There are flaws in that theory. Most observers had indeed considered Boeing to be a shoo-in. But the company itself was quietly expressing alarm about losing out to Airbus (for non-political reasons) even before Taiwan President Lee Teng-hui caused a ruckus last month by expressing a wish to negotiate with China on a state-to-state basis.

At any rate, while partially-privatized China Airlines insists its decision to buy the Airbus was purely a commercial one and not the result of governmental pressure, hardly anyone believes that--for the simple reason that the U.S. administration has behaved abominably toward Taiwan. George Melloan details this behavior, which began long before President Lee's July 9 remarks, (see article). Concern for Taiwan's well-being is what brought some members of the U.S. Congress to Taipei this week. The Airbus/Boeing decision popped up unexpectedly. As they met President Lee on Monday, the primary issue on congressional minds must have been the implications for American policy as expressed by Mr. Clinton's top military commander in Asia, quoted recently dismissing Taiwan as a piece of excrement fouling U.S.-China relations.

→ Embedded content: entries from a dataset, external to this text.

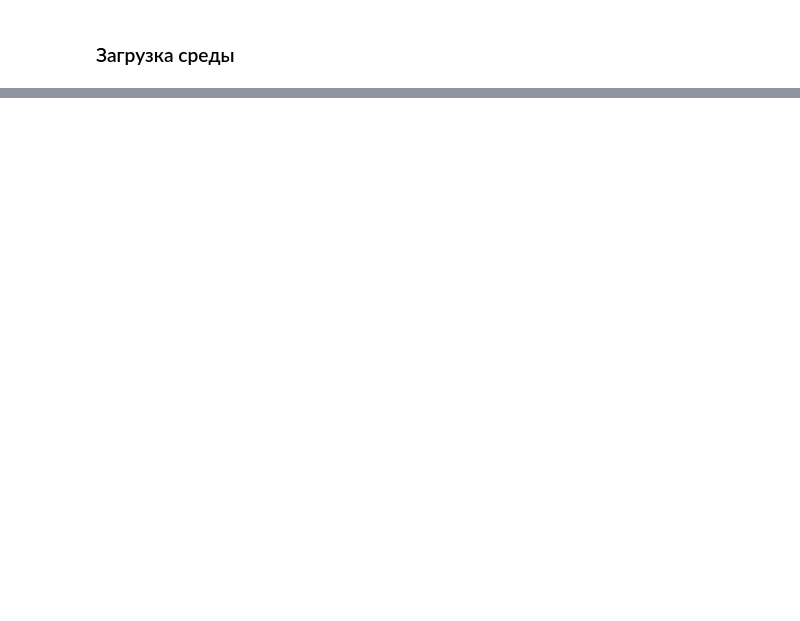
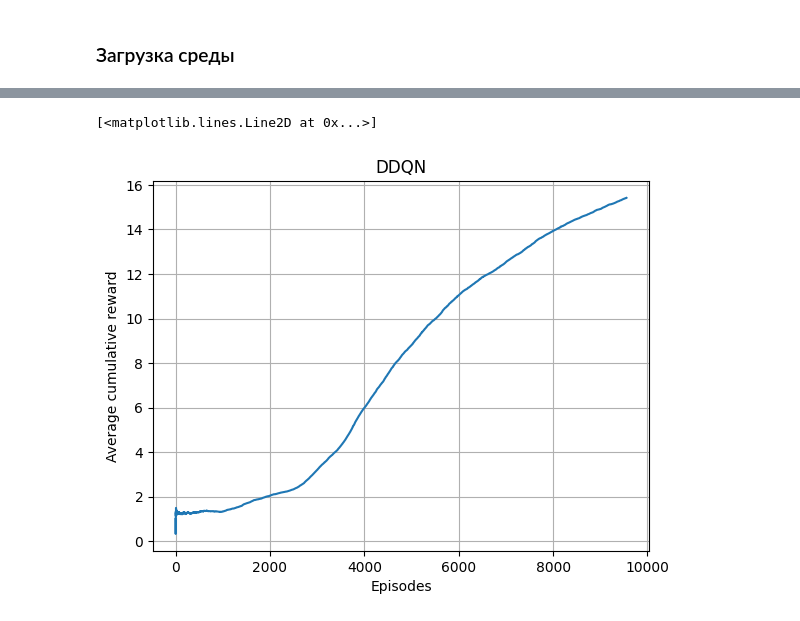
Before and after one commit to eezimin/mai_rl, a Jupyter notebook: main.ipynb, the cells around one changed output, grey strips where cells are left out. Cells and saved outputs as stored; diff of their text form; code cells hidden in the pictures; blank space fills up the shorter version.

```diff
--- a/main.ipynb
+++ b/main.ipynb
@@ -48,0 +574,9 @@ A.L.E: Arcade Learning Environment (version 0.10.1+6a7e0ae)
+# %%
+plt.title('DDQN')
+plt.grid()
+plt.ylabel('Average cumulative reward')
+plt.xlabel('Episodes')
+plt.plot(np.cumsum(results_df['Return']) / np.arange(1, len(results_df['Return'])+1))
+# %% [output]
+[<matplotlib.lines.Line2D at 0x...>]
+[figure, added]
```
Also changed, not shown: parts of 29 cells of this notebook, 1 other file.
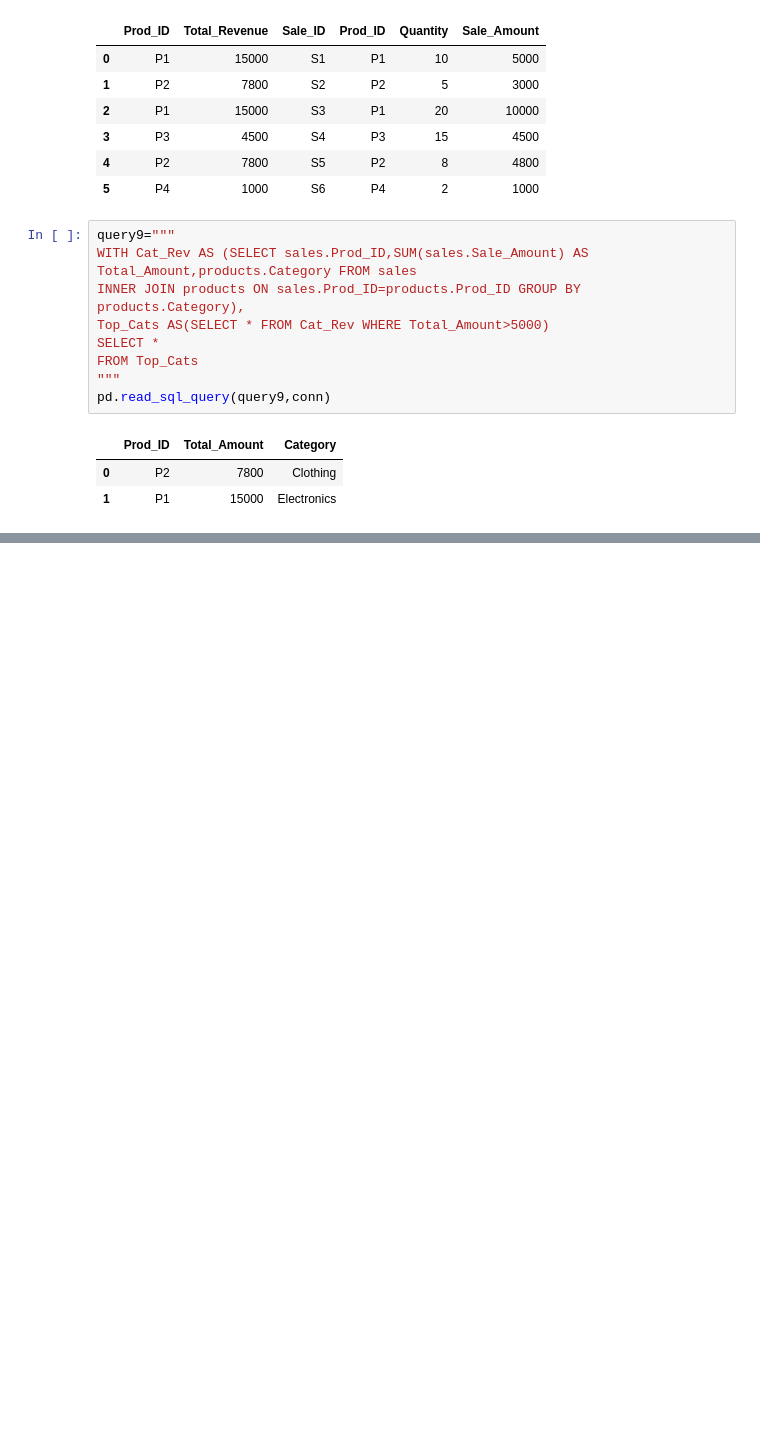
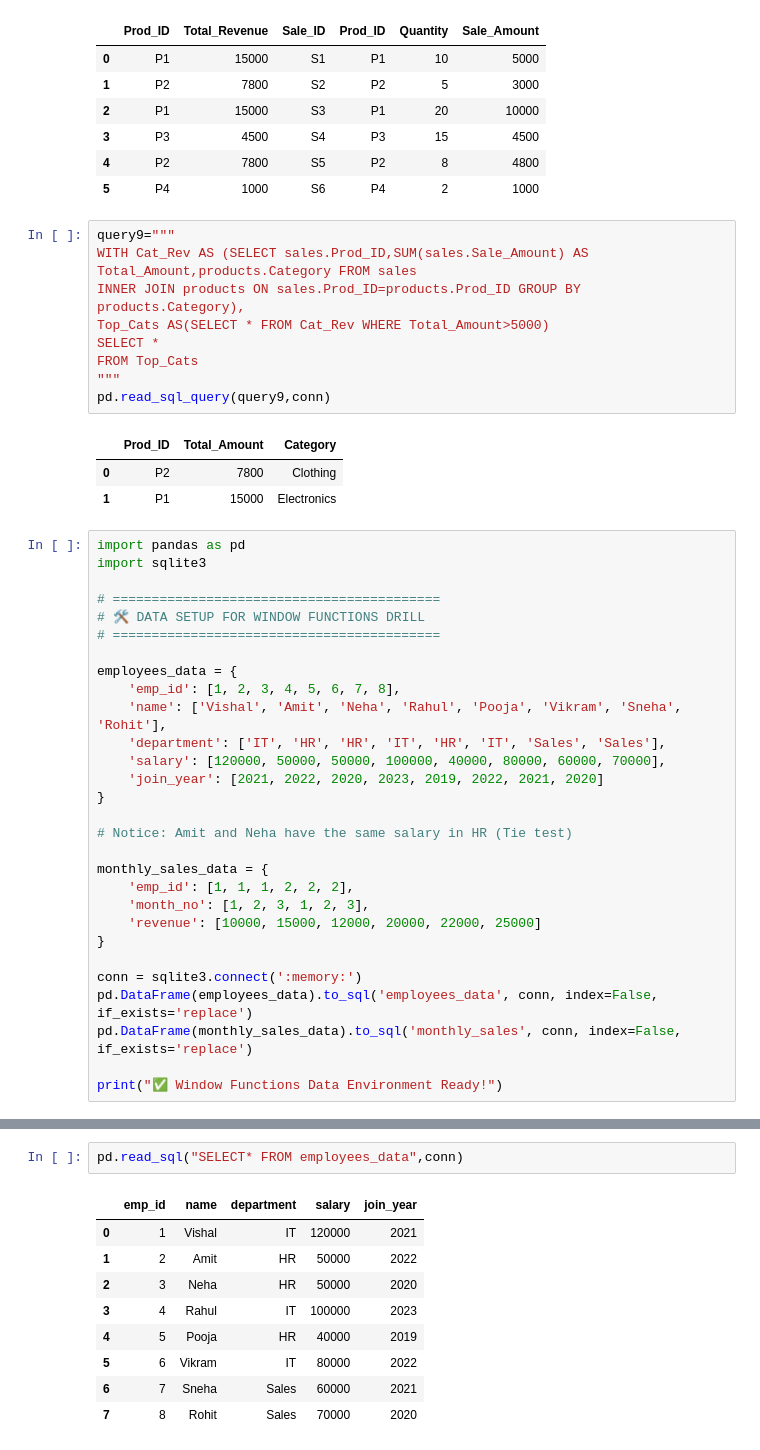
Before and after one commit to Visky-02/Data-Science-Practice, a Jupyter notebook: Untitled Folder/sql2.ipynb, the cells around one changed output, grey strips where cells are left out. Cells and saved outputs as stored; diff of their text form; blank space fills up the shorter version.

```diff
--- a/Untitled Folder/sql2.ipynb
+++ b/Untitled Folder/sql2.ipynb
@@ -700,3 +700,32 @@ pd.read_sql_query(query9,conn)
 |  | Prod_ID | Total_Amount | Category |
 | 0 | P2 | 7800 | Clothing |
 | 1 | P1 | 15000 | Electronics |
+# %%
+import pandas as pd
+import sqlite3
+
+# ==========================================
+# 🛠️ DATA SETUP FOR WINDOW FUNCTIONS DRILL
+# ==========================================
+
+employees_data = {
+    'emp_id': [1, 2, 3, 4, 5, 6, 7, 8],
+    'name': ['Vishal', 'Amit', 'Neha', 'Rahul', 'Pooja', 'Vikram', 'Sneha', 'Rohit'],
+    'department': ['IT', 'HR', 'HR', 'IT', 'HR', 'IT', 'Sales', 'Sales'],
+    'salary': [120000, 50000, 50000, 100000, 40000, 80000, 60000, 70000],
+    'join_year': [2021, 2022, 2020, 2023, 2019, 2022, 2021, 2020]
+}
+
+# Notice: Amit and Neha have the same salary in HR (Tie test)
+
+monthly_sales_data = {
+    'emp_id': [1, 1, 1, 2, 2, 2],
+    'month_no': [1, 2, 3, 1, 2, 3],
+    'revenue': [10000, 15000, 12000, 20000, 22000, 25000]
+}
+
+conn = sqlite3.connect(':memory:')
+pd.DataFrame(employees_data).to_sql('employees_data', conn, index=False, if_exists='replace')
+pd.DataFrame(monthly_sales_data).to_sql('monthly_sales', conn, index=False, if_exists='replace')
+
+print("✅ Window Functions Data Environment Ready!")
@@ -702,0 +749,12 @@ pd.read_sql_query(query9,conn)
+# %%
+pd.read_sql("SELECT* FROM employees_data",conn)
+# %% [output]
+|  | emp_id | name | department | salary | join_year |
+| 0 | 1 | Vishal | IT | 120000 | 2021 |
+| 1 | 2 | Amit | HR | 50000 | 2022 |
+| 2 | 3 | Neha | HR | 50000 | 2020 |
+| 3 | 4 | Rahul | IT | 100000 | 2023 |
+| 4 | 5 | Pooja | HR | 40000 | 2019 |
+| 5 | 6 | Vikram | IT | 80000 | 2022 |
+| 6 | 7 | Sneha | Sales | 60000 | 2021 |
+| 7 | 8 | Rohit | Sales | 70000 | 2020 |
```
Also changed, not shown: parts of 22 cells of this notebook, 1 other file.
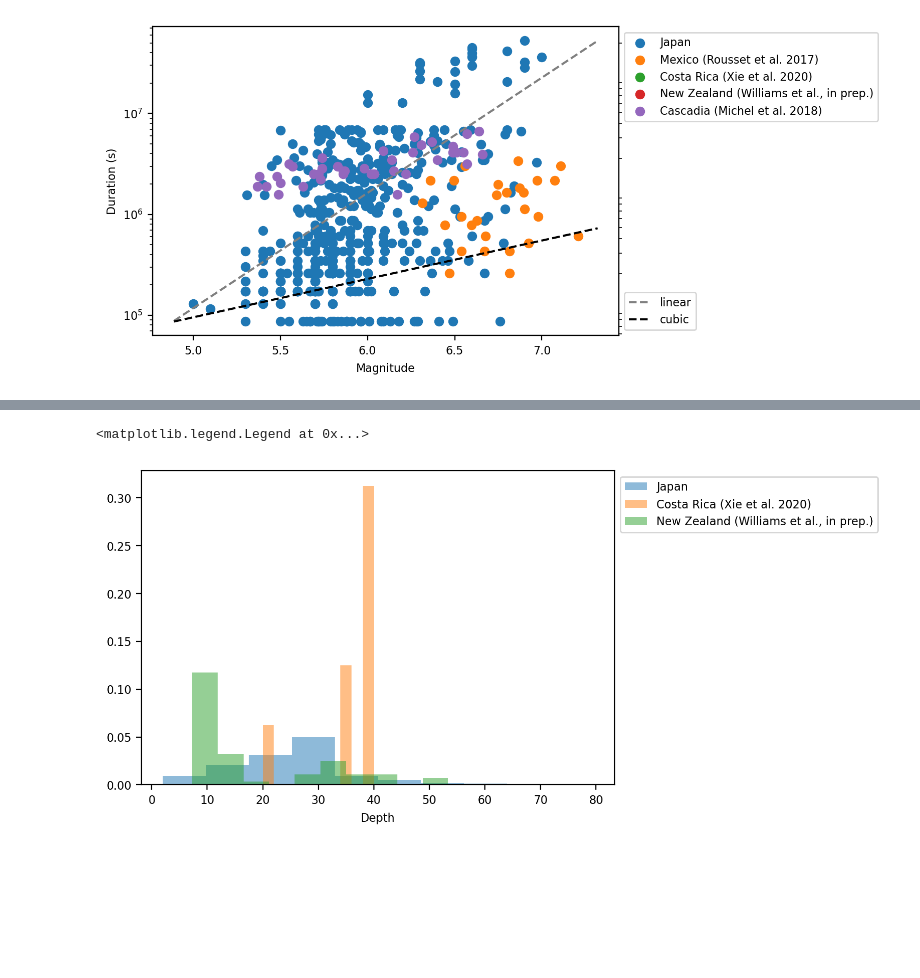
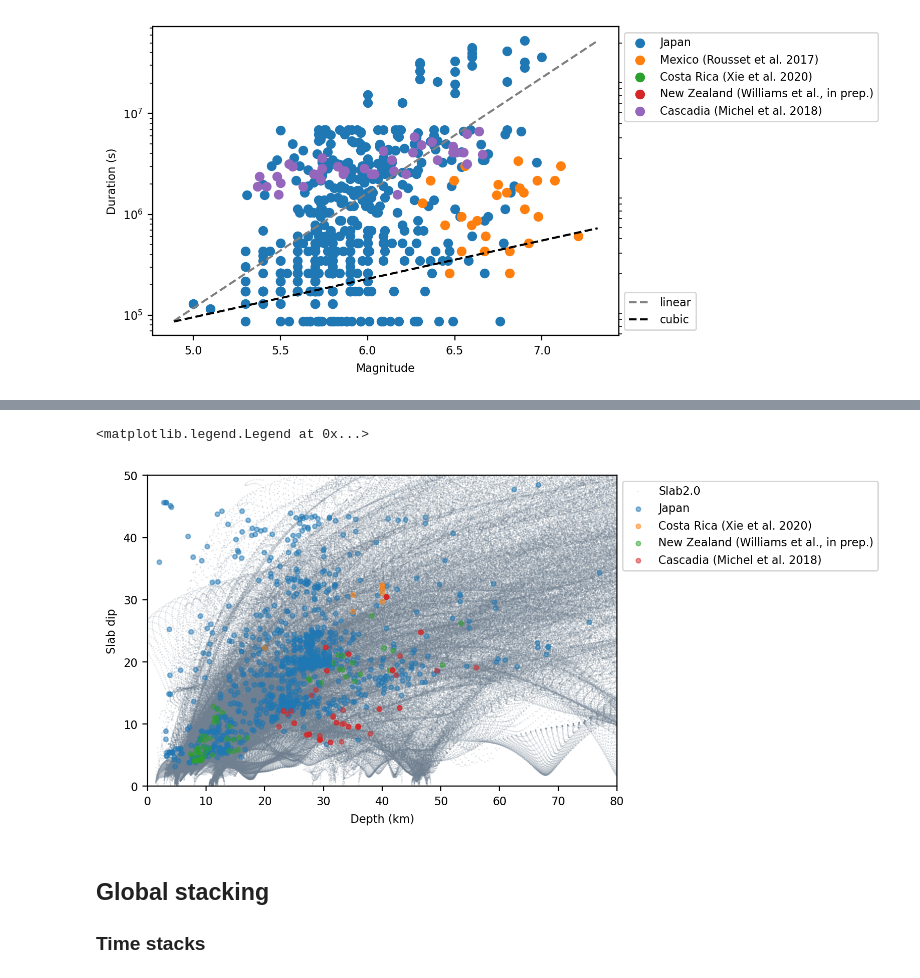
Before and after one commit to keliankaz/global_SSE, a Jupyter notebook: notebooks/global_source_properties.ipynb, the cells around one changed output, grey strips where cells are left out. Drawn from its saved outputs; the diff is of its cells as text; code cells hidden in the pictures; blank space fills up the shorter version.

Commit message:
clean spatial and temporal kde plots

```diff
--- a/notebooks/global_source_properties.ipynb
+++ b/notebooks/global_source_properties.ipynb
@@ -87,3 +130,34 @@ axb.legend(loc='lower left', bbox_to_anchor=(1,0))
 # %% [output]
 <matplotlib.legend.Legend at 0x...>
 [figure]
+# %%
+fig, ax = plt.subplots(1, 1, figsize=(5,2))
+bins = np.linspace(0, 80, 40)
+axb = ax.twinx()
+axb.hist(
+    local_earthquakes.catalog.depth,
+    bins=bins,
+    label=f'N={len(local_earthquakes.slice_by("depth",0,80))}, M{minimum_magnitude}+ Earthquakes', color='slategray', alpha=0.2
+)
+axb.set(yticklabels=[],yticks=[])
+all_depths = []
+for i_slowslip in slowslip:
+    if 'depth' in i_slowslip.catalog.columns:
+        ax.hist(
+            i_slowslip.catalog['depth'],
+            bins = bins,
+            label=i_slowslip.name,
+            histtype='step',
+        )
+        all_depths.append(i_slowslip.catalog['depth'])
+ax.hist(
+    np.concatenate(all_depths),
+    bins = bins,
+    label=f'N={len(all_slowslip)}, All',
+    histtype='step',
+    color='slategray',
+)
+ax.set(
+    xlabel='Depth',
+)
+ax.legend(loc='upper left', bbox_to_anchor=(1,1))
@@ -90,17 +167,26 @@ axb.legend(loc='lower left', bbox_to_anchor=(1,0))
 # %%
 fig, ax = plt.subplots(1, 1, figsize=(6,4))
+ax.scatter(all_slabs.depth/1000, all_slabs.dip,s=1,edgecolors=[],alpha=0.2,c='slategrey', label='Slab2.0')
 for i_slowslip in slowslip:
     if 'depth' in i_slowslip.catalog.columns:
-        ax.hist(
+        ax.scatter(
             i_slowslip.catalog['depth'],
-            density=True,
+            all_slabs.interpolate('dip', lon=i_slowslip.catalog['lon'], lat=i_slowslip.catalog['lat']),
+            alpha=0.5,
+            s = 10,
             label=i_slowslip.name,
-            alpha=0.5
         )
 ax.set(
-    xlabel='Depth',
+    ylabel='Slab dip',
+    xlabel='Depth (km)',
+    ylim=[0,50],
+    xlim=[0,80],
 )
 ax.legend(loc='upper left', bbox_to_anchor=(1,1))
 # %% [output]
 <matplotlib.legend.Legend at 0x...>
-[figure, old version]
+[figure, new version]
+# %% [markdown]
+## Global stacking
+
+### Time stacks
```
Also changed, not shown: parts of 20 cells of this notebook.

If Taipei didn't make the aircraft purchase decision to punish Washington for things like that, maybe it should have. It is one thing for Senator Slade Gordon from Boeing's home state of Washington to hop a plane to Taipei at the weekend in an attempt to wrangle back a lucrative contract for 12 long-distance B777s on behalf of his constituents. He is bound to try; it's his job in a way. But what about those officials of the U.S. administration jumping in to signal Taiwan: Hey you, be good to your friends in the U.S. Don't be irresponsible and let politics get in the way of business. Can you believe it?

Actually we can, coming as it does from an administration which has habitually made policy decisions on the basis of financial considerations. Still, the subtext here, a quasi-warning based on the notion that Taiwan somehow owes the U.S., is beyond the pale. In the first place, the Clinton administration has already done so much to undermine Taiwan--and America's own strategic interests in the region--that there is not much more to threaten the island with. More to the point, the way Washington has been marching in lock-step with Beijing, it practically pushed China Airlines into the arms of Airbus. Commercial considerations aside, the airline would have been crazy not to consider further diversifying away from a reliance on one, American, supplier for planes and spare parts.

Only China Airlines knows precisely why Airbus was named as the passenger jet supplier of choice last week, though the carrier appears to have chosen Boeing for a cargo jet order worth about $2.5 billion. One curious aspect of the more hotly contested passenger plane bidding is the way Boeing was crying foul over a month ago. The whispers that reached our ears then mentioned Airbus playing unfair with money, though no specific crime was alleged. The issue of Taipei perhaps seeking to punish the U.S. never came up. What did emerge in the whispering, however, was the suggestion that if Taiwan didn't buy Boeings, its friends in the U.S. might be upset and even abandon support for the island in protest.

It seemed to us then, and it does now, that Taiwan ought to be free to buy jets where it likes. Americans will always want to root for their companies, and they can insist on a level playing field. Yet any idea that the U.S. or its companies are ITAL owed UNITAL specific contracts as a payment for strategic services rendered should be banished. Apart from a moral commitment to defend a fellow democracy, the U.S. has very real interests of its own in the continued survival of a stable, friendly government in Taiwan. If Taiwan's friends can't see that, then they are no friends. Anyone who dreams of making a simple aircraft deal a nail in a coffin had better get more than one box ready.